As a sitting president, you better make sure you have the facts straight before taking a jab at one of your predecessors. During the same speech on energy policy where the president speculated that his political opponents would have been "founding members of the Flat Earth Society" during the time of Columbus, Barack Obama made a comment about the 19th president that doesn't ring true when run through the fact checker:
"There always have been folks who are the naysayers and don't believe in the future, and don't believe in trying to do things differently. One of my predecessors, Rutherford B. Hayes, reportedly said about the telephone, 'It's a great invention, but who would ever want to use one?' That's why he's not on Mount Rushmore -- because he's looking backwards. He's not looking forwards.
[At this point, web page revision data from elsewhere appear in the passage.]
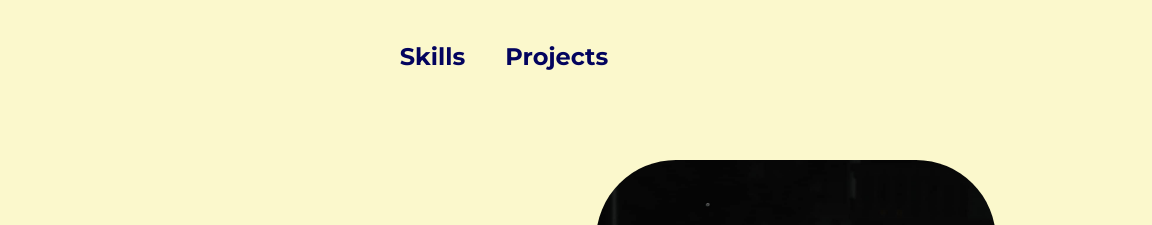
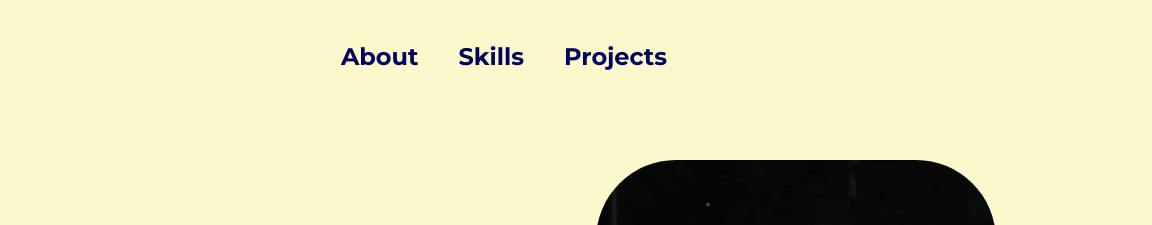
Before and after one commit to RonaldoMontemayor/Ronaldo-Portfolio, a plain HTML site: page Index.html in a window 1280 px wide. Shown: the top 225 px of the page, 128-1280 px from the left. Drawn offline with Linux system fonts and the light colour scheme.

Commit message:
Update Index.html

```diff
--- a/Index.html
+++ b/Index.html
@@ -13,7 +13,7 @@
     <header>
       <img src="./Pictures/gncLogo.png" alt="Logo">
       <nav>
-
+        <a href="#about">About</a>
         <a href="#skills">Skills</a>
         <a href="#projects">Projects</a>
       </nav>
```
He's explaining why we can't do something, instead of why we can do something."
While the quote President Obama used does exist on the Internet, historians say the notion is inaccurate and would equate the White House's research to citing Wikipedia.
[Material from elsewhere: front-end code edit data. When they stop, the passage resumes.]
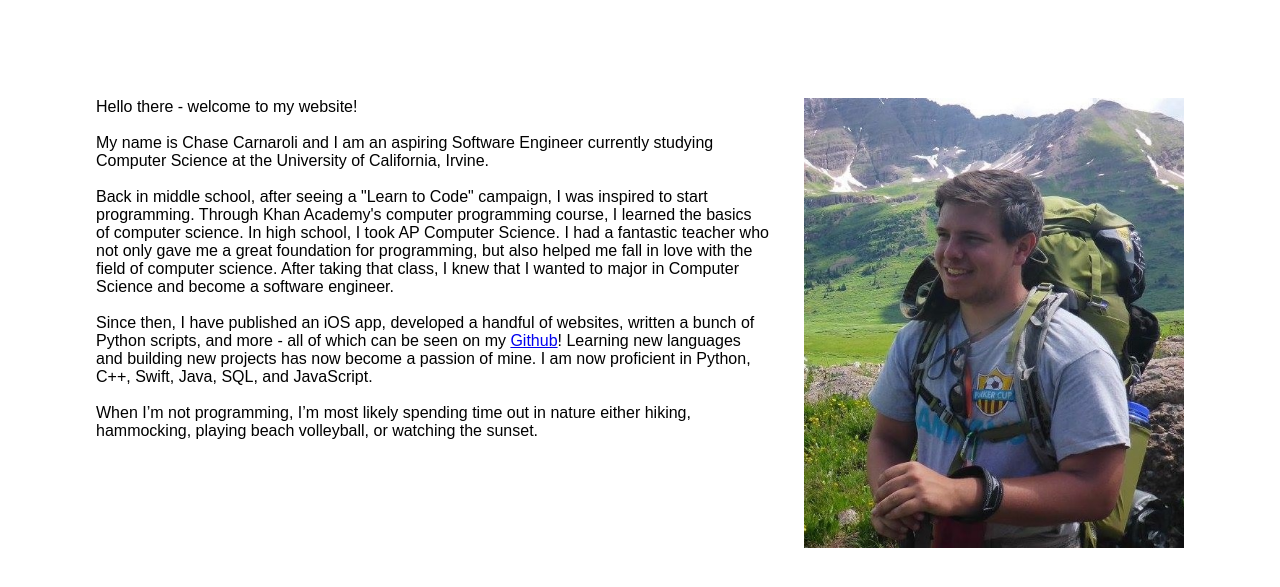
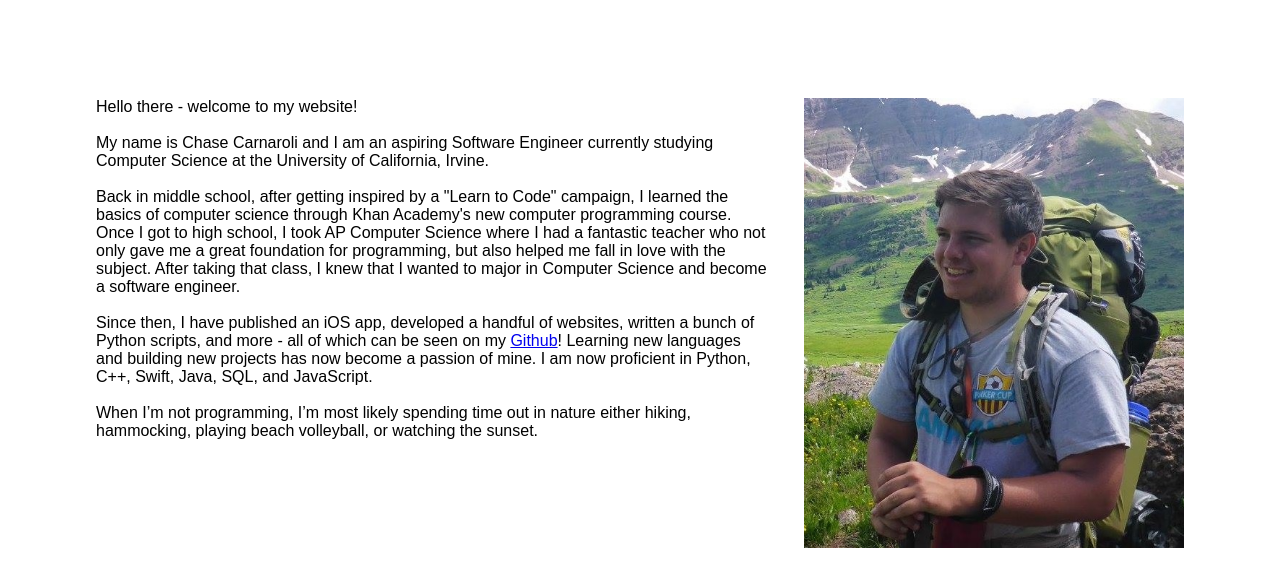
Before and after one commit to ChaseC99/chasec99.github.io, a plain HTML site: page index.html in a window 1280 px wide. Shown: the part 707-1294 px from the top of the page. Drawn offline with nearby package versions, Linux system fonts and the light colour scheme.

Commit message:
update info

```diff
--- a/index.html
+++ b/index.html
@@ -36,9 +36,9 @@
                     <br><br>
                     My name is Chase Carnaroli and I am an aspiring Software Engineer currently studying Computer Science at the University of California, Irvine.
                     <br><br>
-                    Back in middle school, after seeing a "Learn to Code" campaign, I was inspired to start programming.
-                    Through Khan Academy's computer programming course, I learned the basics of computer science.
-                    In high school, I took AP Computer Science. I had a fantastic teacher who not only gave me a great foundation for programming, but also helped me fall in love with the field of computer science.
+                    Back in middle school, after getting inspired by a "Learn to Code" campaign, I learned the basics of computer science
+                    through Khan Academy's new computer programming course.
+                    Once I got to high school, I took AP Computer Science where I had a fantastic teacher who not only gave me a great foundation for programming, but also helped me fall in love with the subject.
                     After taking that class, I knew that I wanted to major in Computer Science and become a software engineer.
                     <br><br>
                     Since then, I have published an iOS app, developed a handful of websites, written a bunch of Python scripts, and more - all of which can be seen on my <a href="https://github.com/ChaseC99">Github</a>!
```
Also changed, not shown: 1 other file.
Ari Hoogenboom, who wrote the definite biography, “Rutherford B. Hayes: Warrior and President,” told The Washington Post that Hayes entertained Thomas A. Edison at the White House and "was hardly hostile to new inventions." The Post notes that the gaffe was not even ad-libbed but in the president's prepared text.
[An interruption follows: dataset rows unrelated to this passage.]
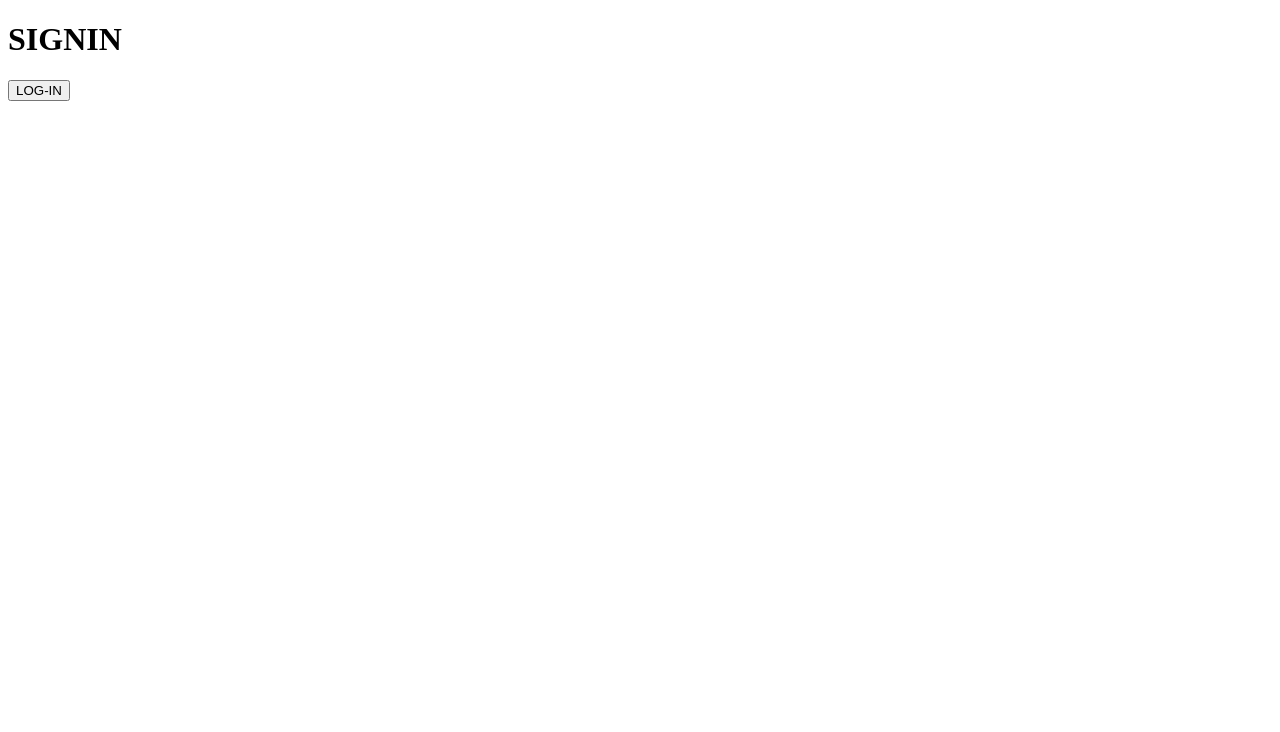
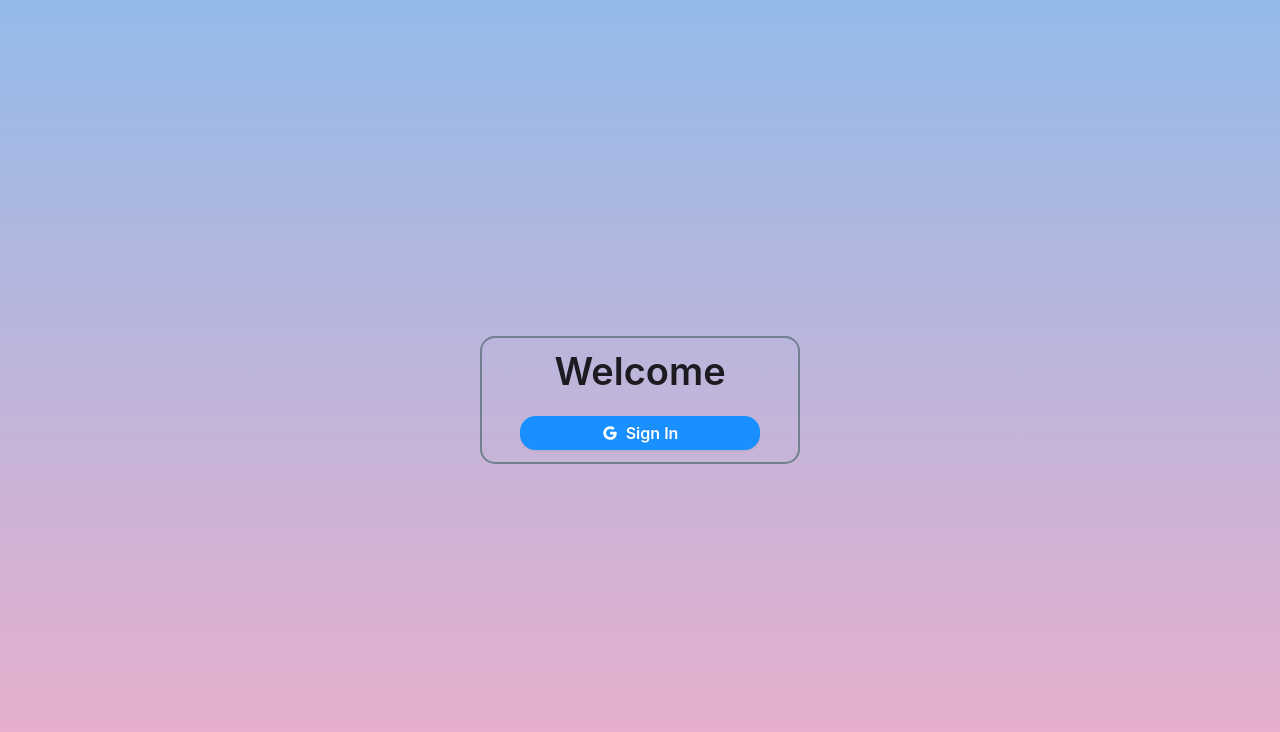
Before and after one commit to alonsosfera/my-budget, a Next.js app: page /auth/signin in a window 1280 px wide. Shown: the top 732 px of the page. Built offline with nearby package versions, Linux system fonts and the light colour scheme.

Commit message:
[SignInView] Updates SignInPage to implement SignIn component

```diff
--- a/pages/_app.js
+++ b/pages/_app.js
@@ -1,3 +1,5 @@
+import "antd/dist/antd.css"
+import "../styles/_global.sass"
 import { SessionProvider } from "next-auth/react"
 
 export default function MyApp({
--- a/pages/auth/signin.js
+++ b/pages/auth/signin.js
@@ -1,12 +1,5 @@
-import { signIn } from "next-auth/react"
+import { SignIn } from "../../components"
 
-export default function SignIn() {
-  return (
-    <div>
-      <h1>SIGNIN</h1>
-      <button onClick={() => signIn("google")}>
-        LOG-IN
-      </button>
-    </div>
-  )
+export default function SignInPage() {
+  return <SignIn />
 }
```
Stephen A. Hayes, a great-great-grandson of the former president and chairman of the board of the Rutherford B. Hayes Presidential Center in Fremont, Ohio, tells The Toledo Blade that Hayes was such a technology buff that he had the White House's first telephone installed.
"A misconception has persisted for many years concerning President Rutherford B. Hayes and the introduction of the technology of the telephone. The source of this false impression is unknown," Mr. Hayes said.
The Blade reports that Hayes's phone number, as listed in the National Telephonic Exchange, was a single digit: 1.
When asked by the Post, White House spokesman Jay Carney pointed to “multiple media references,” as well as an Encyclopaedia Britannica reference and even a previous comment by President Ronald Reagan to defend his boss's flub.
“I’m not arguing that this is not in dispute, but the quote is widely cited,” Carney said.